Year of the Remakes
2020 will be defined by remakes for the video game community. The year started with the launch of Doom: Eternal (which could also be described as a remake of Doom II: Hell on Earth). This was followed by Final Fantasy VII, and Resident Evil 3. All three of these games were highly praised by fans and critics for modernizing a classic while introducing them to a new generation.
This trend would continue on in the Summer as we saw the release of more remakes. The season also saw the successful launch of Microsoft Flight Simulator, the first new entry in the series since 2006. Fans of crime games got to go back to the city of Lost Heaven thanks to Mafia: Definitive Edition. Many of us were also reminded of the time when skate punk rocked and the Birdman was our hero with Tony Hawk’s Pro Skater 1 + 2. Even cult classics like Destroy All Humans got the chance to shine during the summer season.
The end of 2020 saw the start of the Ninth-Generation console era. Yet one of the biggest launch titles has been Demon Souls for the PlayStation 5. A remake of the first game in the Souls series, it introduced new weapons and gameplay mode along with improved visuals.

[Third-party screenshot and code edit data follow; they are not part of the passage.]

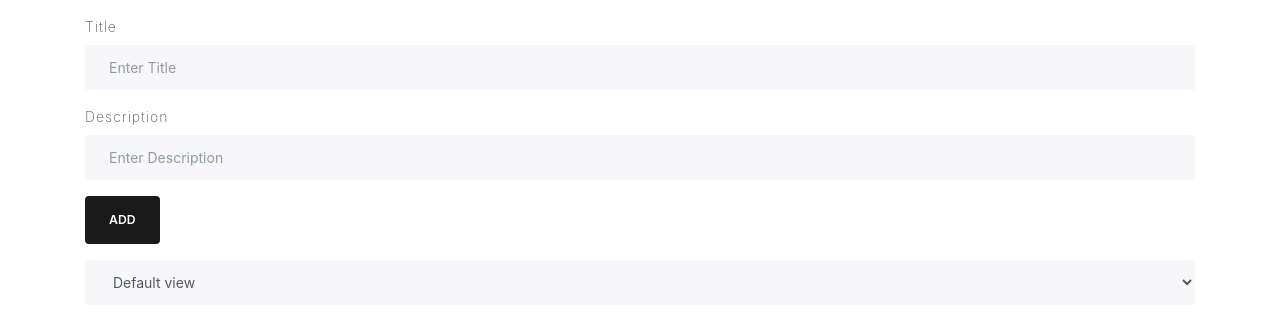
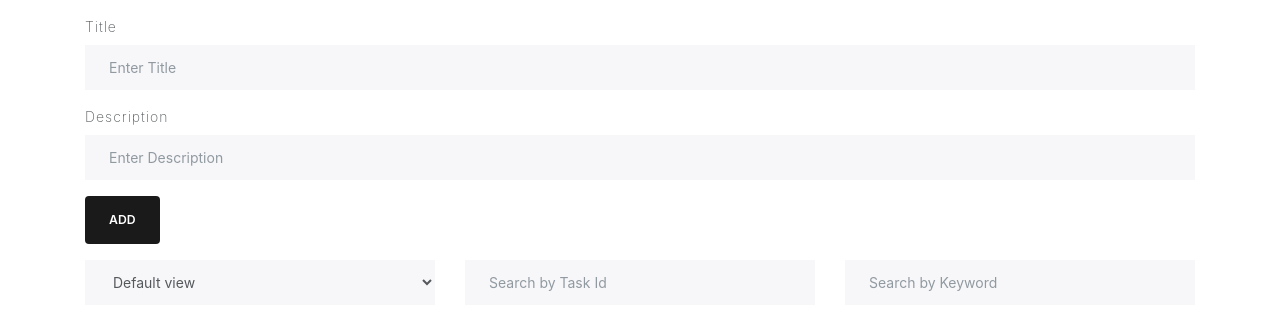
Before and after one commit to Nitin3021/task-workflow, a React (Create React App) app: page / in a window 1280 px wide. Shown: the top 330 px of the page. Built offline with nearby package versions, Linux system fonts and the light colour scheme.

Commit message:
Search by ID function has been added
Search by ID will return the specific task related to the id. If the
entered id is not a match, then it will display the original list as it
is.

```diff
--- a/src/components/TaskDashboard.js
+++ b/src/components/TaskDashboard.js
@@ -53,10 +53,26 @@ const TaskDashboard = () => {
     }
   }
 
+  const onSearchById = (id, selectOption) => {
+    const searchResult = dataList.searchById(id)
+
+    if (searchResult.length > 0) {
+      setData(searchResult)
+    } else {
+      sortByOption(selectOption)
+    }
+  }
+
+  const onSearchByKeyword = (keyword) => {}
+
   return (
     <Container>
       <TaskForm addData={addData} />
-      <TaskFilter sortByOption={sortByOption} />
+      <TaskFilter
+        sortByOption={sortByOption}
+        onSearchById={onSearchById}
+        onSearchByKeyword={onSearchByKeyword}
+      />
       <TaskList
         data={data}
         updateStatus={updateStatus}
--- a/src/components/TaskFilter.js
+++ b/src/components/TaskFilter.js
@@ -1,5 +1,5 @@
 import React, { useState } from 'react'
-import { Form } from 'react-bootstrap'
+import { Col, Form, Row } from 'react-bootstrap'
 import {
   SELECT_DEFAULT_VIEW,
   SELECT_FIRST_TASK,
@@ -7,8 +7,10 @@ import {
   SELECT_REVERSE_TASK
 } from '../constants/selectOption'
 
-const TaskFilter = ({ sortByOption }) => {
+const TaskFilter = ({ sortByOption, onSearchById, onSearchByKeyword }) => {
   const [selectOption, setSelectOption] = useState(SELECT_DEFAULT_VIEW)
+  const [searchId, setSearchId] = useState('')
+  const [searchByKeyword, setSearchByKeyword] = useState('')
 
   const onOptionChange = (e) => {
     setSelectOption(e.target.value)
@@ -16,8 +18,21 @@ const TaskFilter = ({ sortByOption }) => {
     sortByOption(e.target.value)
   }
 
+  const onSearchIdChange = (e) => {
+    setSearchId(e.target.value)
+
+    onSearchById(e.target.value, selectOption)
+  }
+
+  const onSearchKeywordChange = (e) => {
+    setSearchByKeyword(e.target.value)
+
+    onSearchByKeyword(e.target.value)
+  }
+
   return (
-    <div>
+    <Row>
+      <Col md={4}>
         <Form.Control
           as='select'
           className='selectForm mb-3'
@@ -29,7 +44,30 @@ const TaskFilter = ({ sortByOption }) => {
           <option value={SELECT_LAST_TASK}>Show only last task</option>
           <option value={SELECT_REVERSE_TASK}>Reverse tasks order</option>
         </Form.Control>
-    </div>
+      </Col>
+
+      <Col md={4}>
+        <Form.Group controlId='title'>
+          <Form.Control
+            type='text'
+            placeholder='Search by Task Id'
+            value={searchId}
+            onChange={onSearchIdChange}
+          ></Form.Control>
+        </Form.Group>
+      </Col>
+
+      <Col md={4}>
+        <Form.Group controlId='title'>
+          <Form.Control
+            type='text'
+            placeholder='Search by Keyword'
+            value={searchByKeyword}
+            onChange={onSearchKeywordChange}
+          ></Form.Control>
+        </Form.Group>
+      </Col>
+    </Row>
   )
 }
 
--- a/src/utils/NodeOperator.js
+++ b/src/utils/NodeOperator.js
@@ -162,4 +162,19 @@ export default class LinkedList {
 
     return result
   }
+
+  searchById(inputId) {
+    let current = this.head
+    let result = []
+
+    while (current && result.length === 0) {
+      if (current.data.id === inputId) {
+        result.push(current.data)
+      } else {
+        current = current.next
+      }
+    }
+
+    return result
+  }
 }
```
Lines whose indentation alone changed are shown as unchanged.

At the same time it kept everything that made it a classic. The remake has been highly praised by critics and fans while also becoming one of the best selling Next-Gen titles.
Call it a Comeback
The year also saw the return of numerous series that have been dormant. Half-Life: Alyx was an impressive experience that highlighted the wonders of VR with the first entry in the series since 2007. Respawn Entertainment would do the same with Medal of Honor: Above and Beyond. Those who prefer a traditional comeback were treated with Streets of Rage 4, the first entry in the series in 26 years.
Not All Could be Winners
Before fans get excited for the return of their favorite games, be aware that not all titles might get a remake. Most of these remakes were made possible because there was hard data to support them. The Resident Evil 2 remake was made possible because of the success of Resident Evil HD. Bethesda saw potential in Doom following the success of Wolfenstein: The New Order. Demon Souls simply had to look back on the success of the Dark Souls trilogy and the popularity of Souls-like games.
Even if a cult hit does get a remake, the developers may not understand what made it memorable. XIII is the best go to example of a botched remake. The original was famous for its comic book style and aesthetics that made it stand out. The remake scaled back on the comic book style while abandoning the art style for something that is more familiar to players. At the same time it kept the janky control layout and most of the outdated gameplay elements.
For a remake to happen will require either market data that shows that their is a financial reward for the effort. If a project passes this hurdle, the remake needs the talent of developers who understand what made the original either a masterpiece or a cult classic.
The Next-Gen Era
2020 has basically demonstrated that remakes are hot among the community. There is a market to remake classics or reboot dormant series. The next few years will see more remakes or the return of a beloved series. Old school gamers will once again get to enjoy the classics with better graphics and a polished gameplay. Don’t expect to see the end of ambitious projects as they will be competing with remakes and reboots. Just be aware that not every classic will be remade nor will every remake be a hit if the developers don’t understand why its beloved.
Is there a game you feel should get a remake or what are your thoughts on this trend? Share your thoughts in the comment section below.
8Bit/Digi is an independent media outlet that provides an insight into the video game community and industry of the San Francisco Bay Area.